ASAP Evaluation




About ASAP Evaluation

ASAP has been rigorously evaluated and is committed to continuous improvement through the use of data. ASAP evaluation includes ongoing internal analysis by CUNY utilizing a quasi-experimental constructed comparison group design, a five-year experimental design random assignment study led by MDRC, and cost-benefit analysis led by Professor Henry Levin and the Center for Benefit-Cost Studies in Education (CBCSE) at Teachers College. There have been seven ASAP cohorts totaling 6,428 students admitted across six participating CUNY community colleges, with the first cohort entering in fall 2007 and the seventh in fall 2013.


Key findings from CUNY's Evaluation of ASAP

  • There are large and significant differences between ASAP and comparison group students in terms of retention, movement through developmental course work, credit accumulation, and graduation rates. ASAP’s current cross-cohort three-year graduation rate is 51% vs. 22% for comparison group students.
  • Students who start ASAP with developmental needs also graduate at high rates: After three years, 47% of ASAP students with developmental needs graduated vs. 19% of comparison group students with developmental needs.
  • Students from underrepresented groups appear to gain more benefit from ASAP than other students.
  • When graduation and transfer are considered together, 63 out of every 100 students who began ASAP three years earlier have either graduated, transferred to a baccalaureate program, or both—versus 44 comparison group students.
  • Most importantly, ASAP students graduate at more than double the rates of non-ASAP students.

Click here <pdf> to read our ASAP Evaluation Summary and Program Overview.

Click here <pdf>to read our ASAP Combined Cohorts Fact Sheet

Click here <pdf> to read our ASAP Combined Cohorts Graduating Students survey

Click here <pdf> to read the 2012 ASAP Follow-up Report, Results Thus Far and the Road Ahead. 

Click here <pdf> To read our 2009 Early Outcomes Report


MDRC Evaluation

MDRC released its preliminary findings report in June 2012 for the ASAP random assignment study, which includes a sample of 900 students at three colleges (BMCC, Kingsborough, and LaGuardia). The report includes first-to-second semester findings for participants in cohorts three and four—those who were randomly assigned to ASAP and a control group of regularly admitted community college students.
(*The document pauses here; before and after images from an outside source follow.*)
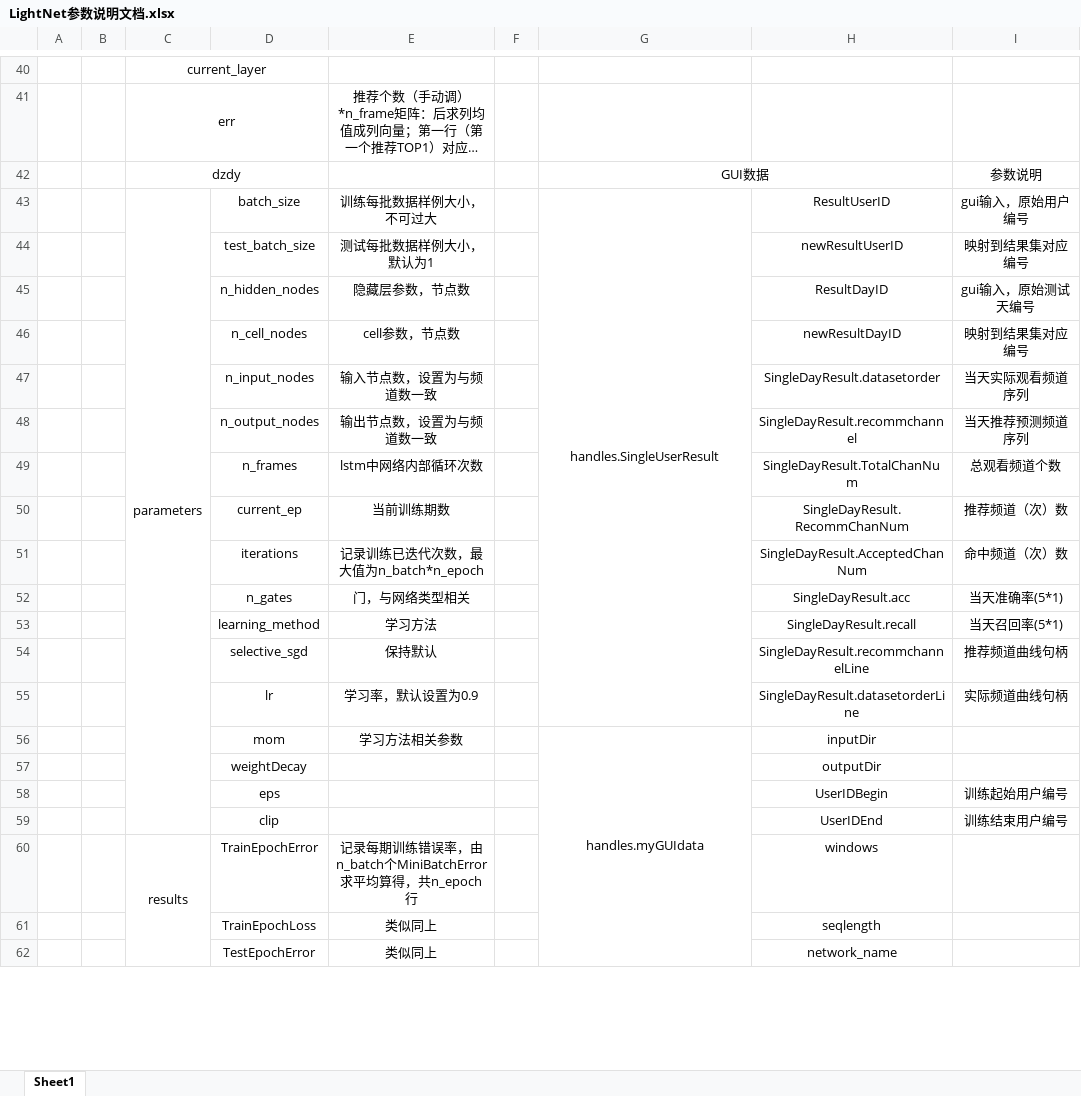
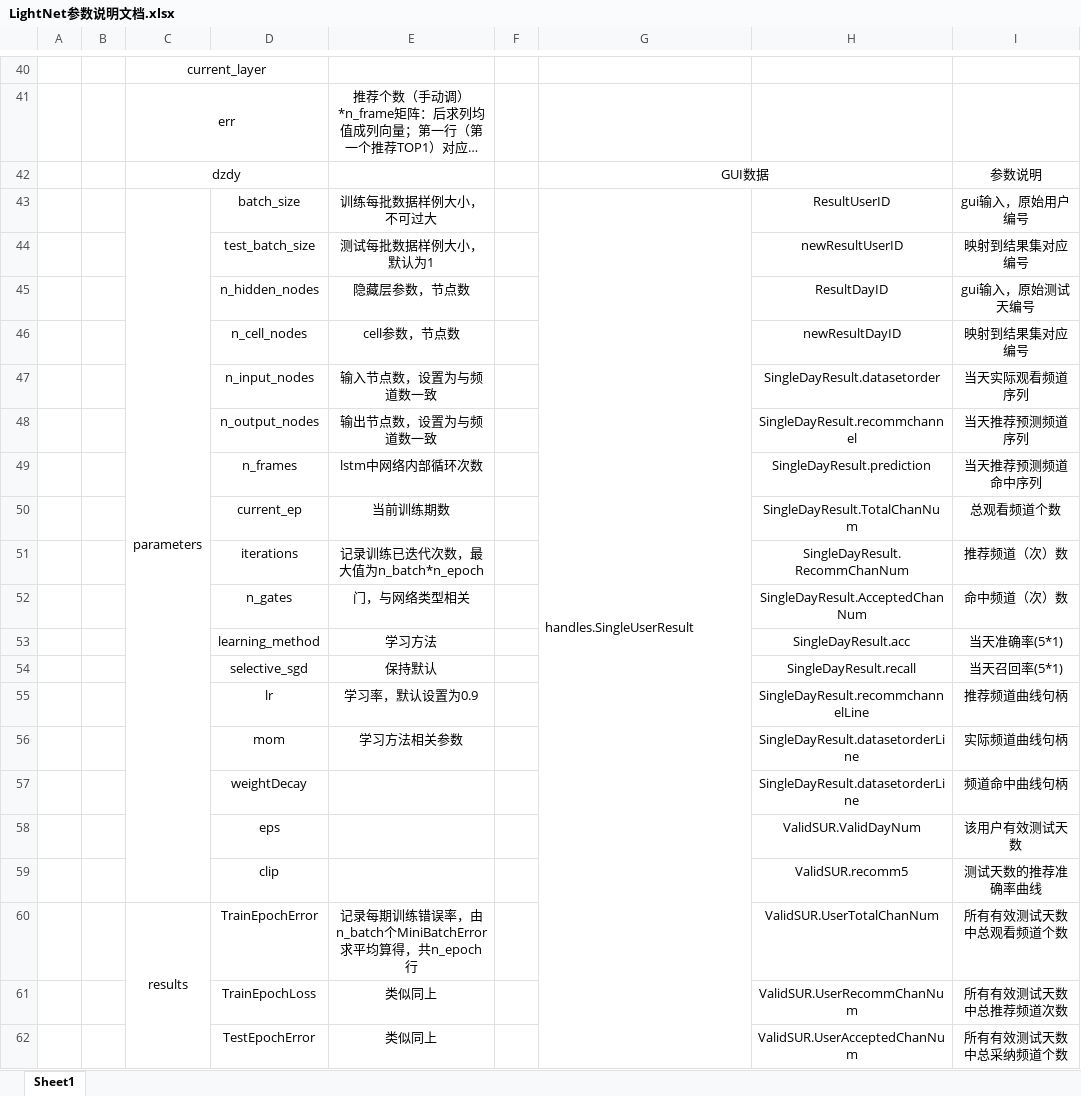
Before and after one commit to tonsam/IPTV-Code, an Excel workbook: LightNet参数说明文档.xlsx, sheet Sheet1, drawn as a sheet; only a part is shown, gaps mark what is left out; long unchanged cells end in …; values as stored, in another font and other column widths than the file's, no borders; removed rows and columns are numbered as before the commit, all else as after; the diff covers the shown part only; the diff names each change by its address in the sheet, - before the commit and + after, or states it on an @@ line.

Commit message:
2018年5月5日 11点06分
LightNet(LSTM) for IPTV-GUI Version2完工：设计并开发第二版，新增：“神经网络参数设定”、“所有用户的推荐准确率等指标统计结果”、“用户其他推荐指标结果”、“当天预测命中曲线图”等功能。参照：GUI-version2.0-Sample.jpg

```diff
--- a/LightNet参数说明文档.xlsx (sheet Sheet1)
+++ b/LightNet参数说明文档.xlsx (sheet Sheet1)
-G43 alignment: center
+G43 alignment: left
-G43:G55 merged
+G43:G66 merged
-H49: SingleDayResult.TotalChanNum
+H49: SingleDayResult.prediction
-I49: 总观看频道个数
+I49: 当天推荐预测频道命中序列
-H50: SingleDayResult.RecommChanNum
+H50: SingleDayResult.TotalChanNum
-I50: 推荐频道（次）数
+I50: 总观看频道个数
-H51: SingleDayResult.AcceptedChanNum
+H51: SingleDayResult.RecommChanNum
-I51: 命中频道（次）数
+I51: 推荐频道（次）数
-H52: SingleDayResult.acc
+H52: SingleDayResult.AcceptedChanNum
-I52: 当天准确率(5*1)
+I52: 命中频道（次）数
-H53: SingleDayResult.recall
+H53: SingleDayResult.acc
-I53: 当天召回率(5*1)
+I53: 当天准确率(5*1)
-H54: SingleDayResult.recommchannelLine
+H54: SingleDayResult.recall
-I54: 推荐频道曲线句柄
+I54: 当天召回率(5*1)
-H55: SingleDayResult.datasetorderLine
+H55: SingleDayResult.recommchannelLine
-I55: 实际频道曲线句柄
+I55: 推荐频道曲线句柄
-row 56:  |  |  | mom | 学习方法相关参数 |  | handles.myGUIdata | inputDir
-row 57:  |  |  | weightDecay |  |  |  | outputDir
-row 58:  |  |  | eps |  |  |  | UserIDBegin | 训练起始用户编号
-row 59:  |  |  | clip |  |  |  | UserIDEnd | 训练结束用户编号
+row 56:  |  |  | mom | 学习方法相关参数 |  |  | SingleDayResult.datasetorderLine | 实际频道曲线句柄
+row 57:  |  |  | weightDecay |  |  |  | SingleDayResult.datasetorderLine | 频道命中曲线句柄
+row 58:  |  |  | eps |  |  |  | ValidSUR.ValidDayNum | 该用户有效测试天数
+row 59:  |  |  | clip |  |  |  | ValidSUR.recomm5 | 测试天数的推荐准确率曲线
-H60: windows
+H60: ValidSUR.UserTotalChanNum
-I60: (empty)
+I60: 所有有效测试天数中总观看频道个数
-H61: seqlength
+H61: ValidSUR.UserRecommChanNum
-I61: (empty)
+I61: 所有有效测试天数中总推荐频道次数
-H62: network_name
+H62: ValidSUR.UserAcceptedChanNum
-I62: (empty)
+I62: 所有有效测试天数中总采纳频道个数
```
Also changed, not shown: 20 added rows, 1 removed row and 15 edited cells elsewhere in this sheet, 19 other files.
The MDRC report shows that, in comparison to control participants, ASAP increases full-time enrollment, credits earned, completion of developmental coursework, and first-to-second semester retention. MDRC states that “These first effects of ASAP are larger than those of most community college programs that MDRC has studied.”

MDRC released its interim report in December 2013 with two year findings from its random assignment study of ASAP. The report finds that ASAP continued to improve academic outcomes including retention, credits earned, and most importantly two-year graduation rates. MDRC researchers state that “To the authors’ knowledge, ASAP’s two-year effects are unparalleled in large-scale experimental evaluations of programs in higher education to date.” MDRC will share three-year findings in summer 2014.

Click here <pdf> to read the MDRC preliminary report >>

Click here to read the MDRC interim report >>


Cost Benefit Study of ASAP

ASAP has also been the subject of two-part cost-benefit study led by Dr. Henry M. Levin and a research team from the Center for Benefit-Cost Studies of Education (CBCSE) at Teachers College, Columbia University. In September 2012, Dr. Levin's cost-effectiveness report revealed that the average cost per three-year ASAP graduate is lower than comparison group graduates. Part two of Dr. Levin’s study was released in May 2013. This benefit-cost analysis found that an investment in ASAP has very large financial returns for both the taxpayer and the ASAP student due to increased lifetime earnings and tax revenues and reduced costs of spending on public health, criminal justice, and public assistance.

Click here <pdf> to read the cost-effectiveness report>>

Click here <pdf>to read the benefit-cost report >>